Break the bias
March 7, 2022 Hannah Rowe

Whether deliberate or unconscious, bias makes it difficult for women to move ahead. Knowing that bias exists isn’t enough, action is needed to level the playing field.

Are you in? Will you actively call out gender bias, discrimination and stereotyping each time you see it?

Will you help #breakthebias?

Women in IT

Before computing became electronic, women were employed for programming or what men considered to be boring, manual calculation work. The fact that it often required advanced mathematics knowledge was largely ignored and considered unimportant as it was seen as deskilled and female.  These women were called ‘Computers’; it was a job classification. Yet they powered everything from astronomy to war and the journey into space.  When this work became automated, these women carried on with the operating, programming, fixing and even assembling of the machines.

Why did this change?

With the increased importance of computers within the economy and government, women were no longer seen as appropriate for this type of work despite experience and natural abilities.  Those who were able to use computers (and information) held the power and women lost out.  To attract more men, the language of IT changed; active, creative, dynamic, problem-solving.

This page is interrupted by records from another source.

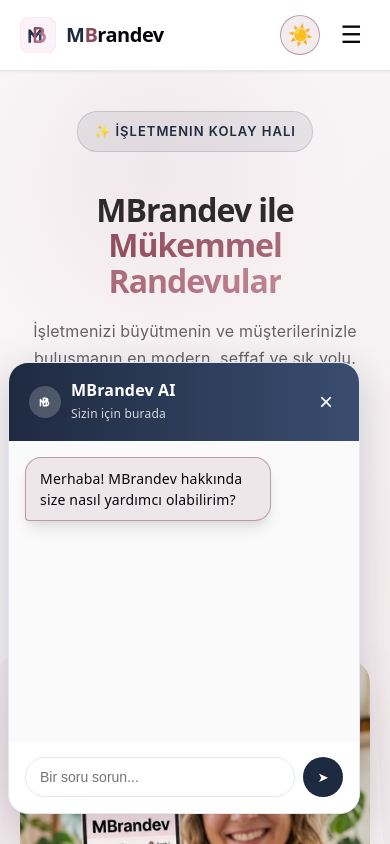
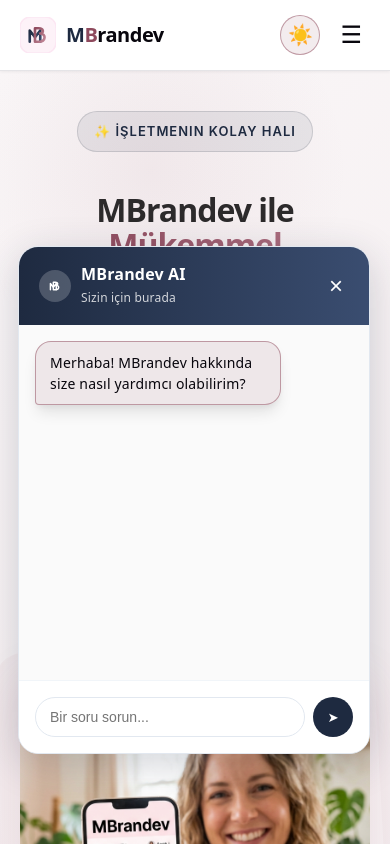
Before and after one commit to Beyzanrkya/randevumb, a React (Vite) app in the folder frontend/: page / in a window 390 px wide. Both pictures are taken after a click on the button 328 px from the left and 782 px from the top of the page. Shown: the top 844 px of the page. Built offline with nearby package versions, Linux system fonts and the light colour scheme.

Commit message:
perf: optimize AI speed and mobile UI responsiveness

```diff
--- a/frontend/src/App.jsx
+++ b/frontend/src/App.jsx
@@ -580,9 +580,12 @@ export default function App() {
       <div style={{ position: "fixed", bottom: "30px", right: "30px", zIndex: 1000 }}>
         {showChat ? (
           <div style={{
-            width: "350px", height: "450px", background: "#fff", borderRadius: "20px",
+            width: window.innerWidth < 480 ? "calc(100vw - 40px)" : "350px",
+            height: window.innerWidth < 480 ? "60vh" : "450px",
+            background: "#fff", borderRadius: "20px",
             boxShadow: "0 10px 40px rgba(30, 42, 64, 0.2)", display: "flex", flexDirection: "column",
-            overflow: "hidden", border: "1px solid #e2e8f0"
+            overflow: "hidden", border: "1px solid #e2e8f0",
+            position: "fixed", bottom: window.innerWidth < 480 ? "90px" : "30px", right: window.innerWidth < 480 ? "20px" : "30px"
           }}>
             {/* Chat Header */}
             <div style={{ background: "linear-gradient(to right, #1E2A40, #3A4D70)", padding: "16px 20px", display: "flex", justifyContent: "space-between", alignItems: "center", color: "#fff" }}>
```
Also changed, not shown: 1 other file (tests, documents, lock files or other folders).
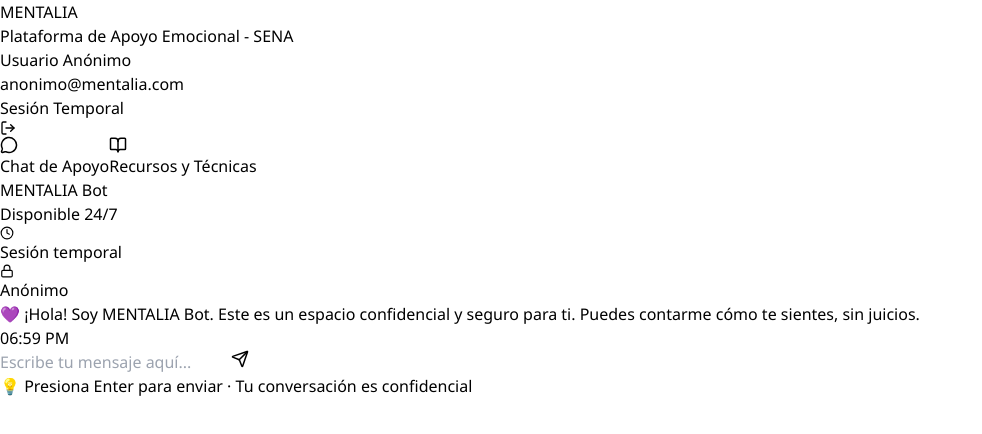
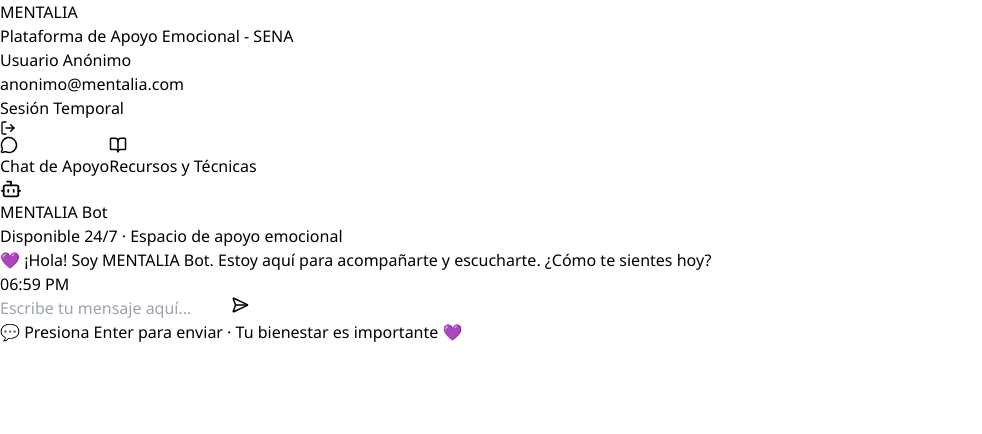
Before and after one commit to shaireth1/Mentalia, a Next.js app in the folder frontend/: page /panel-usuario-anonimo in a window 1280 px wide. Shown: the top 434 px of the page, without its empty margins (0-982 px from the left). Built offline with nearby package versions, Linux system fonts and the light colour scheme.

Commit message:
cambios de reversa

```diff
--- a/frontend/src/app/panel-usuario-anonimo/page.js
+++ b/frontend/src/app/panel-usuario-anonimo/page.js
@@ -1,95 +1,13 @@
 "use client";
 
-import { useState, useRef, useEffect } from "react";
+import { useState } from "react";
 import Link from "next/link";
-import { MessageCircle, BookOpen, LogOut, Lock, Send, Clock } from "lucide-react";
+import { LogOut, MessageCircle, BookOpen, Lock, Clock } from "lucide-react";
+import ChatbotView from "../vistas-reutilizables/ChatbotView";
+import RecursosView from "../vistas-reutilizables/RecursosView";
 
-export default function ChatPage() {
-  const [input, setInput] = useState("");
-  const [messages, setMessages] = useState([
-    {
-      id: 1,
-      text: "💜 ¡Hola! Soy MENTALIA Bot. Este es un espacio confidencial y seguro para ti. Puedes contarme cómo te sientes, sin juicios.",
-      sender: "bot",
-      time: new Date().toLocaleTimeString([], { hour: "2-digit", minute: "2-digit" }),
-    },
-  ]);
-
-  const [sessionId, setSessionId] = useState(null);
-  const chatEndRef = useRef(null);
-
-  useEffect(() => {
-    chatEndRef.current?.scrollIntoView({ behavior: "smooth" });
-  }, [messages]);
-
-  const handleSend = async () => {
-    if (input.trim() === "") return;
-
-    const newMessage = {
-      id: messages.length + 1,
-      text: input,
-      sender: "user",
-      time: new Date().toLocaleTimeString([], { hour: "2-digit", minute: "2-digit" }),
-    };
-
-    setMessages((prev) => [...prev, newMessage]);
-    const userInput = input;
-    setInput("");
-
-    try {
-      const res = await fetch("http://localhost:4000/api/chatbot/message", {
-        method: "POST",
-        headers: { "Content-Type": "application/json" },
-        body: JSON.stringify({
-          message: userInput,
-          sessionId: sessionId || null,
-          tone: "informal",
-        }),
-      });
-
-      const data = await res.json();
-
-      // Si el backend crea una nueva sesión
-      if (!sessionId && data.sessionId) {
-        setSessionId(data.sessionId);
-        localStorage.setItem("chatSessionId", data.sessionId);
-      }
-
-      let botReply = data.currentResponse || "💭 No entendí muy bien, pero te estoy escuchando.";
-      if (data.crisis) {
-        botReply = "⚠️ " + botReply;
-      }
-
-      // Mostrar emoción detectada (opcional)
-      if (data.emotion && data.emotion !== "neutral") {
-        botReply += `\n\n💜 Detecté *${data.emotion}* (${Math.round(data.confidence * 100)}% de confianza)`;
-      }
-
-      const botMessage = {
-        id: messages.length + 2,
-        text: botReply,
-        sender: "bot",
-        time: new Date().toLocaleTimeString([], { hour: "2-digit", minute: "2-digit" }),
-      };
-
-      setMessages((prev) => [...prev, botMessage]);
-    } catch (error) {
-      console.error("❌ Error al conectar con el backend:", error);
-      setMessages((prev) => [
-        ...prev,
-        {
-          id: messages.length + 2,
-          text: "🚫 No pude conectarme al servidor. Intenta más tarde.",
-          sender: "bot",
-          time: new Date().toLocaleTimeString([], { hour: "2-digit", minute: "2-digit" }),
-        },
-      ]);
-    }
-  };
-
-  const handleKeyPress = (e) => {
-    if (e.key === "Enter") handleSend();
-  };
+export default function ChatPageAnonimo() {
+  const [activeView, setActiveView] = useState("chat");
 
   return (
     <div className="flex flex-col h-screen bg-[#f6f4fb]">
@@ -118,78 +36,33 @@
         {/* SIDEBAR */}
         <aside className="w-60 bg-white border-r border-gray-200 py-4 px-4 flex flex-col justify-between">
           <nav className="space-y-3">
-            <button className="flex items-center w-full px-3 py-2 text-left text-sm text-[#6b21a8] bg-purple-100 rounded-md">
+            <button
+              onClick={() => setActiveView("chat")}
+              className={`flex items-center w-full px-3 py-2 text-left text-sm rounded-md transition ${
+                activeView === "chat"
+                  ? "bg-purple-100 text-[#6b21a8]"
+                  : "text-gray-700 hover:bg-gray-100"
+              }`}
+            >
               <MessageCircle size={18} className="mr-2" /> Chat de Apoyo
             </button>
-            <button className="flex items-center w-full px-3 py-2 text-left text-sm text-gray-700 hover:bg-gray-100 rounded-md">
+            <button
+              onClick={() => setActiveView("recursos")}
+              className={`flex items-center w-full px-3 py-2 text-left text-sm rounded-md transition ${
+                activeView === "recursos"
+                  ? "bg-purple-100 text-[#6b21a8]"
+                  : "text-gray-700 hover:bg-gray-100"
+              }`}
+            >
               <BookOpen size={18} className="mr-2" /> Recursos y Técnicas
             </button>
           </nav>
+
         </aside>
 
-        {/* MAIN CHAT AREA */}
-        <main className="flex-1 flex flex-col">
-          {/* Encabezado del chat */}
-          <div className="bg-gradient-to-r from-[#8b5cf6] to-[#7c3aed] text-white p-4 rounded-t-md flex justify-between items-center">
-            <div>
-              <h3 className="font-semibold">MENTALIA Bot</h3>
-              <p className="text-xs">Disponible 24/7</p>
-            </div>
-            <div className="flex items-center space-x-3 text-sm">
-              <Clock size={14} /> <span>Sesión temporal</span>
-              <Lock size={14} /> <span>Anónimo</span>
-            </div>
-          </div>
-
-          {/* Mensajes */}
-          <div className="flex-1 overflow-y-auto p-6 space-y-4 bg-white">
-            {messages.map((msg) => (
-              <div
-                key={msg.id}
-                className={`flex ${msg.sender === "user" ? "justify-end" : "justify-start"}`}
-              >
-                <div
-                  className={`max-w-lg px-4 py-3 rounded-2xl text-sm shadow-sm whitespace-pre-line ${
-                    msg.sender === "user"
-                      ? "bg-gradient-to-r from-[#8b5cf6] to-[#7c3aed] text-white"
-                      : "bg-purple-100 text-gray-800"
-                  }`}
-                >
-                  {msg.text}
-                  <div
-                    className={`text-[10px] mt-1 text-right ${
-                      msg.sender === "user" ? "text-gray-200" : "text-gray-400"
-                    }`}
-                  >
-                    {msg.time}
-                  </div>
-                </div>
-              </div>
-            ))}
-            <div ref={chatEndRef} />
-          </div>
-
-          {/* Input */}
-          <div className="p-3 bg-white border-t border-gray-200 flex items-center space-x-2">
-            <input
-              type="text"
-              placeholder="Escribe tu mensaje aquí..."
-              value={input}
-              onChange={(e) => setInput(e.target.value)}
-              onKeyDown={handleKeyPress}
-              className="flex-1 border border-gray-300 rounded-full px-4 py-2 text-sm focus:outline-none focus:border-[#8b5cf6]"
-            />
-            <button
-              onClick={handleSend}
-              className="bg-gradient-to-r from-[#8b5cf6] to-[#7c3aed] hover:opacity-90 text-white p-2 rounded-full transition"
-            >
-              <Send size={18} />
-            </button>
-          </div>
-
-          <p className="text-[11px] text-gray-500 text-center py-1">
-            💡 Presiona Enter para enviar · Tu conversación es confidencial
-          </p>
+        {/* MAIN CONTENT */}
+        <main className="flex-1 p-4">
+          {activeView === "chat" ? <ChatbotView /> : <RecursosView />}
         </main>
       </div>
     </div>
--- a/frontend/src/app/panel-usuario-autenticado/page.js
+++ b/frontend/src/app/panel-usuario-autenticado/page.js
@@ -16,8 +16,8 @@
 } from "lucide-react";
 import SettingsView from "./SettingsView";
 import DiarioEmocional from "./DiarioEmocional";
-import ChatbotView from "./ChatbotView";
-import RecursosView from "./RecursosView";
+import ChatbotView from "../vistas-reutilizables/ChatbotView";
+import RecursosView from "../vistas-reutilizables/RecursosView";
 
 export default function Dashboard() {
   const [selectedMood, setSelectedMood] = useState("");
```
Also changed, not shown: frontend/src/app/vistas-reutilizables/ChatbotView.jsx (renamed from frontend/src/app/panel-usuario-autenticado/ChatbotView.jsx), frontend/src/app/vistas-reutilizables/RecursosView.jsx (renamed from frontend/src/app/panel-usuario-autenticado/RecursosView.jsx).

The public sector called women in IT “the machine grades” making it quite clear where women stood in the rankings.  Slowly, women stopped working within IT and the skill shortage started!

We are now facing a digital skills crisis with less people taking IT courses but worse than that is the gender gap with only 17% of the entrants at A Levels being girls. With all the legislation ensuring equal opportunities in recruiting and employment, why are there not more women in IT?

I believe it is twofold:

First, consider the role image in the media.  I do not just mean the underrepresentation of women in science on the screen, but also their image.  More often than not they are ‘geeky’, confrontational super brains with an individual clothing style who are hard to relate to.  No young girl would be attracted to that image of technology!  Young women in their teens are image conscious, still finding their way in the world and within their peer group.  No one wants to be associated with a role seen as weird and not the norm. The way women in STEM are portrayed can either reinforce or break negative stereotypes.

Second, there is bias in social media platforms and automated recruiting procedures.  Take Amazon’s infamous AI recruiting technology which developed a bias against women because it was trained using mainly male CVs.  Or Facebooks tools which allow recruiting based on gender and their refusal to address this.  Two big IT employers!  Computers do not care about gender, only society seems to.

The UK Government is working to address the immediate digital skills gap with bootcamps, but we all need to work on aspirations for our young people.  Old-fashioned preconceptions around male and female learning and roles need to be challenged.  Cooking is not female. Technology is not male.  By themselves they are gender agnostic.  Society is setting the tone and it needs to change.  We will never have equal opportunities at work until we get equality in society.  So, provide your girls with opportunities to engage with technology.  Encourage their interests.  Let us all challenge our stereotypes about science being a male pursuit and women having a lower aptitude for STEM.